Knowles' family left for Redmond after he completed the second grade and he soon fell in love with the area at both Tumalo and Terrebonne.
As he tells it, growing up 20 miles from the nearest large community, there wasn't a lot a kid could do but use his imagination and make up things to do. Through that process he developed a real closeness with his older siblings.
"I wouldn't have traded my upbringing that I had for anything," Knowles said. "It made me who I am today really."
Knowles said sports was important growing up.

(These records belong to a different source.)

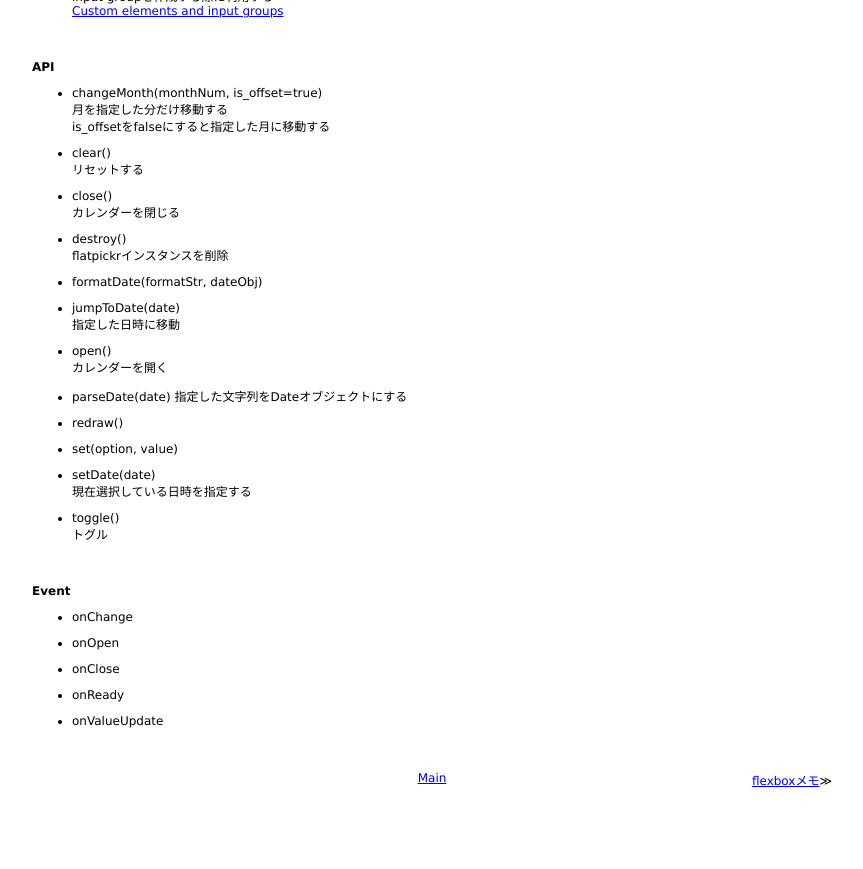
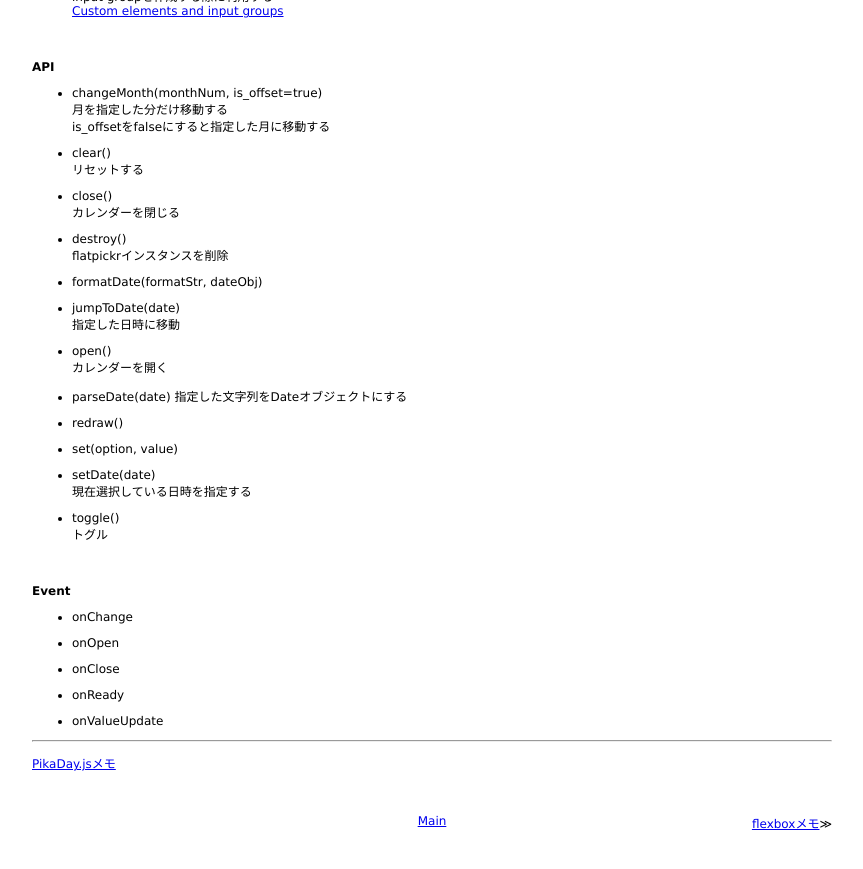
Before and after one commit to 38elements/38elements.github.com, a Jekyll site: the page built from _posts/2016-11-05-flatpickr.md, in a window 1280 px wide and 900 px high, scrolled down 1570 px. Shown: the top 869 px of the window, without its empty margins (208-1071 px from the left). Built offline with Jekyll 4.4.1, drawn with Linux system fonts in a browser that asks for light colours.

Commit message:
Update 2016-11-05-flatpickr.md

```diff
--- a/_posts/2016-11-05-flatpickr.md
+++ b/_posts/2016-11-05-flatpickr.md
@@ -160,3 +160,6 @@ flatpickrインスタンスを削除
 * onReady
 
 * onValueUpdate
+
+<hr>
+[PikaDay.jsメモ](/2014/02/02/pikadayjs.html)
```
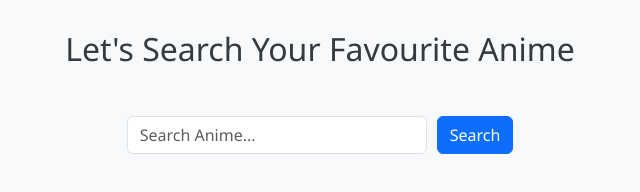
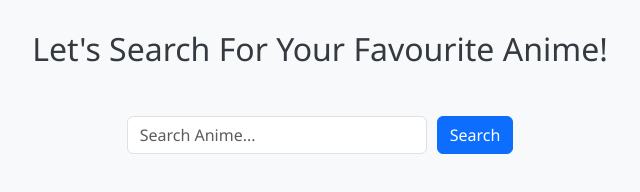
Before and after one commit to SharifDuereh/TVshow, a plain HTML site: page index.html in a window 1280 px wide. Shown: the whole page, without its empty margins (320-960 px from the left). Drawn offline with nearby package versions, Linux system fonts and the light colour scheme.

```diff
--- a/index.html
+++ b/index.html
@@ -12,7 +12,7 @@
     <script src="https://unpkg.com/axios/dist/axios.min.js"></script>
   </head>
   <body>
-    <h1>Let's Search Your Favourite Anime</h1>
+    <h1>Let's Search For Your Favourite Anime!</h1>
 
     <div class="container">
       <form id="searchForm" class="mt-5">
```
Also changed, not shown: 1 other file.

"I was like any other kid," he said. "Football, basketball, baseball, track, whatever was going on I wanted to be a part of it. Mom and Dad sacrificed a lot to get to and from practice which was 20 to 25 minutes out before I could drive. They were great support, as I look back, I'm not sure how they did it but they were special."
Rodeo began for Knowles in the seventh grade at Redmond where previously the sports had all employed the use of a ball in the game for him. But when rodeo hit Knowles it was something that almost seemed to be his calling.
"It became an obsession," he said. "I loved it. I loved the challenge of riding something that wanted to buck me off and it just consumed me from then on.
"My brother Brian got me hooked and I guess I've never looked back. I remember at home we had these stalls in our barn, we didn't have an arena or bucking chutes and we'd get about 12 head of cattle and we'd run them in these stalls and get 'em in there as tight as we could. We'd all crawl on one with a rope or bareback riggin', just whatever we had and three or four of us would all jump on a cow as the door would be kicked open, and that was our practice pen. It was crazy, but what fun."
Knowles expressed that love in the rough stock events and for a lot of years as a professional cowboy was entered in all three events for some crazy reason.
"I don't think anyone can say when they get on a rank bull there isn't a bit of fear involved," he said. "Ty Murray and I had this conversation and he said the same thing, that you always have a bit of fear, but a competitive fear or you won't make it in the world of rodeo. It's a fear that drives you."
Knowles' ability came to the forefront in high school where he won the national high school all-around title in 1973, and with it a brand new car. He elected to stay in the Northwest and rodeoed at Walla Walla Community College for Tim Corfied, a former Pendleton athlete.
In 1974, Knowles got his PRCA card and things really fell into place. His success came early in the bull riding, but came a bit slower in the bareback and saddle bronc events. As his career progressed the bareback riding would take a back seat to his other two events.
Knowles, not one to like to talk about himself much, had early good runs at both Ellensburg, Wash., and Pendleton and his first big win in the saddle bronc riding came in Salinas, Calif., back in 1974.
The peaks and valleys of rodeo culminated years later, when he won at Pendleton, winning the average at the NFR in 1987, a win at St. Paul and one at Calgary.
"It's the ride along through the years and the great memories and people that come along," he said. "Awards are great, the money was OK, but the lifestyle and tradition of the sport is what made cowboy life for me and my family so very special."
Knowles is now 47 with the body of a 30-year-old and looks to me like he could ride tomorrow.
Knowles has made a name for himself now doing TV commentary with ESPN and the Outdoor Life Network. As Knowles was as an athlete, he is very good at what he does. The Butch I knew in 1980 is still that same kid years later; it must be something about those Oregon cowboys. Either that, or those good old Heppner folks keep him in line.
Tom Melton is the sports director at Pendleton radio stations KTIX and KUMA.